People are taking a real interest in the quality and origins of their food. But when they look into bread, what do they find?" asked Andrew Whitley. "The awkward truth may be that despite all the efficiency gains and technological advances of the past few decades, the nation’s bread has actually changed for the worse."
Often, bakers fail to state honestly what goes into their products, he claimed, resulting in customers not having all the information they need when choosing their daily bread. "And if, inexplicably perhaps, that bread seems to make them unwell, they often abandon it altogether. The industry responds with marketing, embracing the health agenda if it can add some value, but it is reluctant to examine itself from the ground up."
The author of the controversial book Bread Matters, made it clear that his views are not intended to express blame, but to encourage improvement in the industry. He quoted figures from the US Department of Agriculture, which indicate a decline of up to 50% in the vitamin and mineral content of a wide range of food crops since the Second World War and bread wheat is no exception. "This reduction in mineral content has come about because the so-called ’green revolution’ in plant breeding concentrated on increasing yields through intensive agriculture, involving artificial fertilisers, irrigation and chemical fungicides and insecticides. To this day, the selection criteria for bread wheats are yield, straw length, pest resistance and milling quality, including how white the resulting flour may be. Nutritional quality is of interest to wheat breeders only where stock feed varieties are concerned. If nutrition is not among the selection criteria, it isn’t surprising that modern bread wheats lack certain micro-nutrients."
However, certain nutrients are on the increase. "No problem with a bit more protein in wheat, you might think," he said. "But it seems that selecting for bread-making quality has inadvertently accentuated the levels of certain gliadin fractions within the wheat protein; and, as luck would have it, these gliadins seem to be the very things which trigger coeliac and other sensitivities to gluten."
The move from traditional stone-milling and sieving has also taken its toll on the nutritional content of flour, said Whitley, claiming that roller-milling white flour leaves it with fewer important nutrients, including calcium, iron and B vitamins. Also, the removal of vitamin E, located in the wheatgerm, was a benefit to the millers in greatly extending the shelf-life of white flour. "Not for the last time, nutritional integrity was trumped by commercial expediency," said Whitley.
Another huge change that Whitley observed in baking methods was the replacement of fermentation time with high-speed mixing and chemical additives, which has removed the lactic acid bacteria (LAB) that take hours to develop and perform vital functions in bread dough. He quoted studies showing that fermenting dough for six hours, as opposed to 30 minutes, removes about 80% of the potential carcinogen acrylamide.

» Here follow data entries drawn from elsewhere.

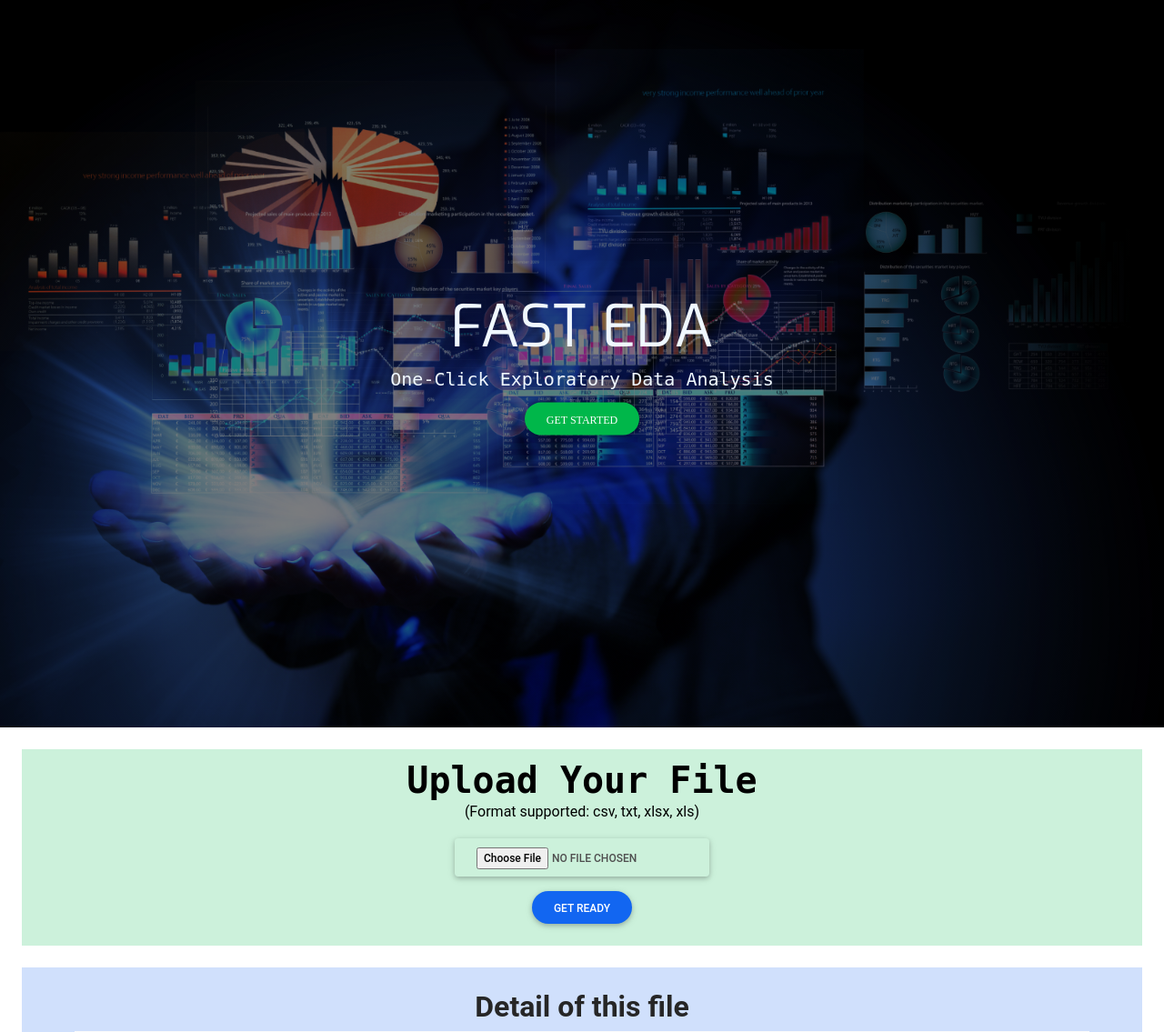
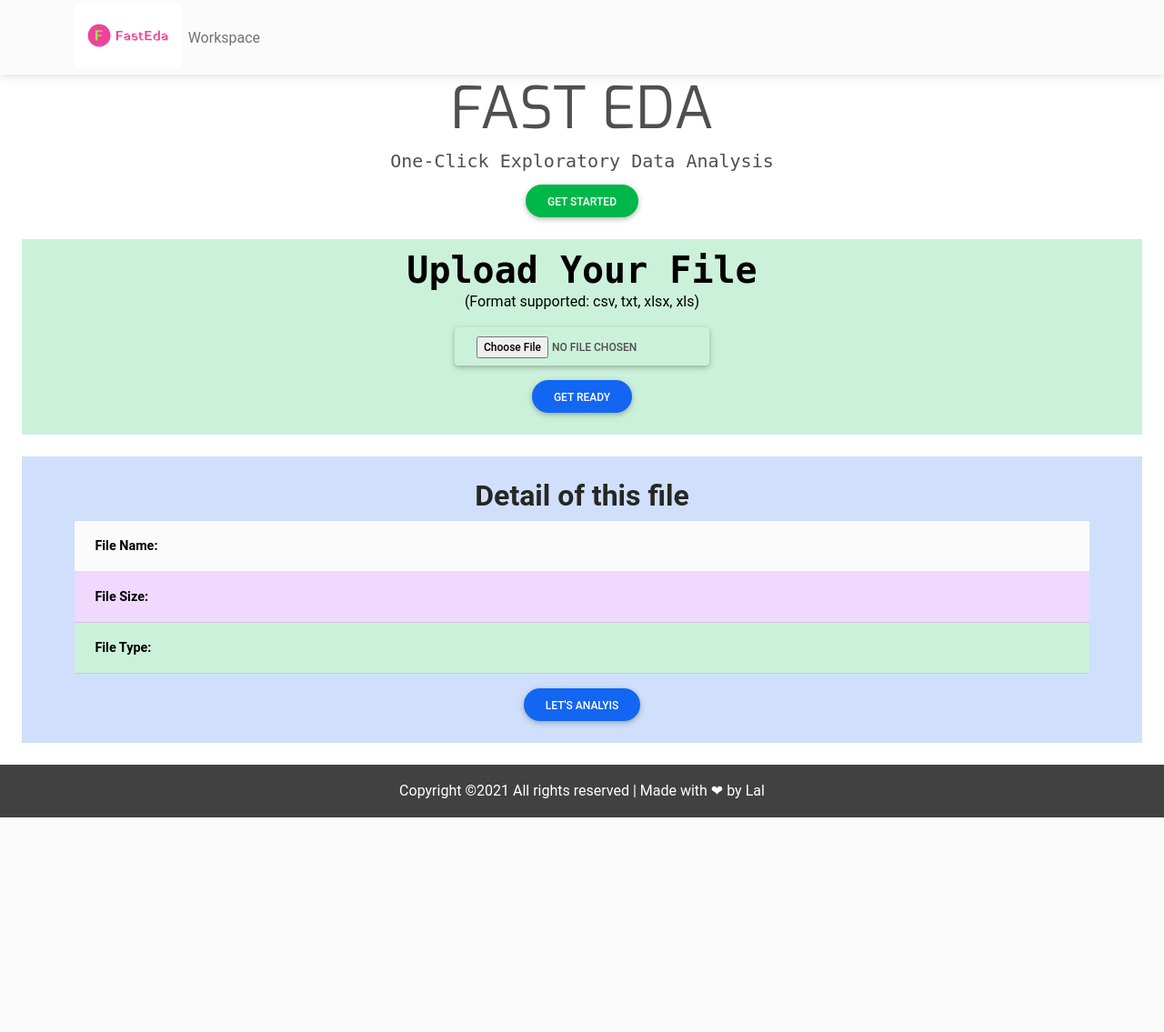
Before and after one commit to lkarjun/fastpreprocess, a FastAPI app: page / in a window 1280 px wide. Shown: the top 1135 px of the page at 91% size. After the commit the page ends 899 px from the top, so only its background shows below. Run offline with FastAPI, Linux system fonts and the light colour scheme; some libraries are stand-ins or nearby versions.

Commit message:
Navbar and Back-to-Top button

```diff
--- a/template/layout.html
+++ b/template/layout.html
@@ -6,21 +6,71 @@
     <meta name="viewport" content="width=device-width, initial-scale=1.0">
     <link href="https://cdnjs.cloudflare.com/ajax/libs/mdb-ui-kit/3.3.0/mdb.min.css" rel="stylesheet"/>
     <script src="https://ajax.googleapis.com/ajax/libs/jquery/3.5.1/jquery.min.js"></script>
-    <link rel="stylesheet" href="{{ url_for('static', path='/css/style.css') }}">
     <link rel="preconnect" href="https://fonts.gstatic.com">
     <link href="https://fonts.googleapis.com/css2?family=Exo&display=swap" rel="stylesheet">
     <script src="https://cdn.jsdelivr.net/npm/chart.js@3.2.1/dist/chart.min.js"></script>
     <script src="{{ url_for('static', path='/js/main.js') }}"></script>
-    <!-- <script type="module" src="{{ url_for('static', path='/node_modules/apexcharts/apexcharts.js') }}"></script> -->
     <script src="https://cdn.jsdelivr.net/npm/apexcharts"></script>
+    <link rel="shortcut icon" href="{{ url_for('static', path='/Images/logo.svg') }}" type="image/x-icon">
 
     <title>{{ title }}</title>
 </head>
 <body>
 
+    <!-- Navbar -->
+<nav class="navbar navbar-expand-lg stick-top navbar-light bg-light">
+    <!-- Container wrapper -->
+    <div class="container">
+      <!-- Navbar brand -->
+        <img
+          src="{{ url_for('static', path='/Images/logo.svg') }}"
+          height="70px"
+          alt=""
+          loading="lazy"
+          style="margin-top: -5px;"
+        />
 
 
-    {% block content %}{% endblock %}
+      <!-- Collapsible wrapper -->
+      <div class="collapse navbar-collapse" id="navbarButtonsExample">
+        <!-- Left links -->
+        <ul class="navbar-nav me-auto mb-2 mb-lg-0">
+          <li class="nav-item">
+            <a class="nav-link" href="#">Workspace</a>
+          </li>
+        </ul>
+        <!-- Left links -->
+
+        <div style="display: none;">
+            <div class="d-flex align-items-center">
+            <button type="button" class="btn btn-primary btn-theme font-weight-bold ">
+                Save File
+            </button>
+        </div>
+
+        </div>
+      </div>
+      <!-- Collapsible wrapper -->
+    </div>
+    <!-- Container wrapper -->
+  </nav>
+  <!-- Navbar -->
+
+
+  <button
+      type="button"
+      class="btn btn-danger btn-floating btn-lg"
+      id="btn-back-to-top"
+      style="
+          position: fixed;
+          bottom: 20px;
+          right: 20px;
+          display: none;">
+        <img src="{{ url_for('static', path='/Images/arrow-up-circle-fill.svg') }}">
+  </button>
+
+
+  {% block content %}{% endblock %}
 
 
 
@@ -39,7 +89,32 @@
 
 <!-- ---------------Footer------------ -->
 
+<script>
+  let mybutton = document.getElementById("btn-back-to-top");
 
+// When the user scrolls down 20px from the top of the document, show the button
+window.onscroll = function () {
+  scrollFunction();
+};
+
+function scrollFunction() {
+  if (
+    document.body.scrollTop > 20 ||
+    document.documentElement.scrollTop > 20
+  ) {
+    mybutton.style.display = "block";
+  } else {
+    mybutton.style.display = "none";
+  }
+}
+// When the user clicks on the button, scroll to the top of the document
+mybutton.addEventListener("click", backToTop);
+
+function backToTop() {
+  document.body.scrollTop = 0;
+  document.documentElement.scrollTop = 0;
+}
+</script>
 
 <script type="text/javascript"  src="https://cdnjs.cloudflare.com/ajax/libs/mdb-ui-kit/3.3.0/mdb.min.js"></script>
 
```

"But perhaps the most significant recent discovery about lactic acid bacteria is that they can, in a long-fermented dough, completely neutralise the gliadin fraction that is responsible for triggering the coeliac response," he said.
"One of the biggest changes in bread in recent years has been the replacement of chemical impro-vers, such as potassium bromate and azodicarbonamide with enzymes. This is not the place to ask how additives, that were previously passed as safe, turned out to be carcinogens. But there is little evidence of a precautionary approach being adopted when it comes to using enzymes in bread."
Whitley said the industry is failing to be honest about how bread is made. "To describe a product as ’clean label’, when all that means is that the substances used are classified by law as ’processing aids’, which do not have to be declared, is morally equivalent to lying. To promote ’clean label’ improvers and their like specifically to and for consumers, who are concerned to eat more healthily, is cynical and unworthy. If the enzymes these improvers contain are so safe, why not declare them on the label?"
Once upon a time, "fresh" used to mean "recently baked", he continued: "In a world of permanent ’freshness’, the real pleasure of freshly baked bread is lost - stolen, one might say, by an unholy alliance of misplaced technology, marketing spin and stock-loss pressure from supermarket buyers. "The same ethical fog surrounds the bake-off sector, where the slogan ’freshly baked’ could be replaced by the more truthful ’newly reheated’."
Whitley wants bakers to "dispose of that old excuse for inaction - competitive pressure". "Competition on price is always a race to the bottom. The rapid growth in organic, Fairtrade, local sourcing and so on suggests that the smart way to compete is to get ethical.
"It seems hardly sustainable to develop ’healthy eating’ ranges by adding a few popular nutrients - calcium, Omega 3 - if your basic wheat flour is progressively losing nutrients because of careless plant breeding and over-aggressive milling, or if your no-time breadmaking method prevents those nutrients from becoming bio-available. But if the nutrients added are as important as the marketing spin now suggests, the obvious question arises: are not the basic, unfortified breads rather less than healthy?"
Whitley summed up by saying: "Finally, I invite all millers, bakers and others who see their daily work as having something to do with nourishing healthy people to come together in a campaign for ’real’ (or perhaps ’living’) bread.
"Agreed the details will be a challenge. But, if we can, we will have a platform on which to rebuild public trust in bread and ensure that, to all of our fellow citizens, we can honestly say that bread matters." n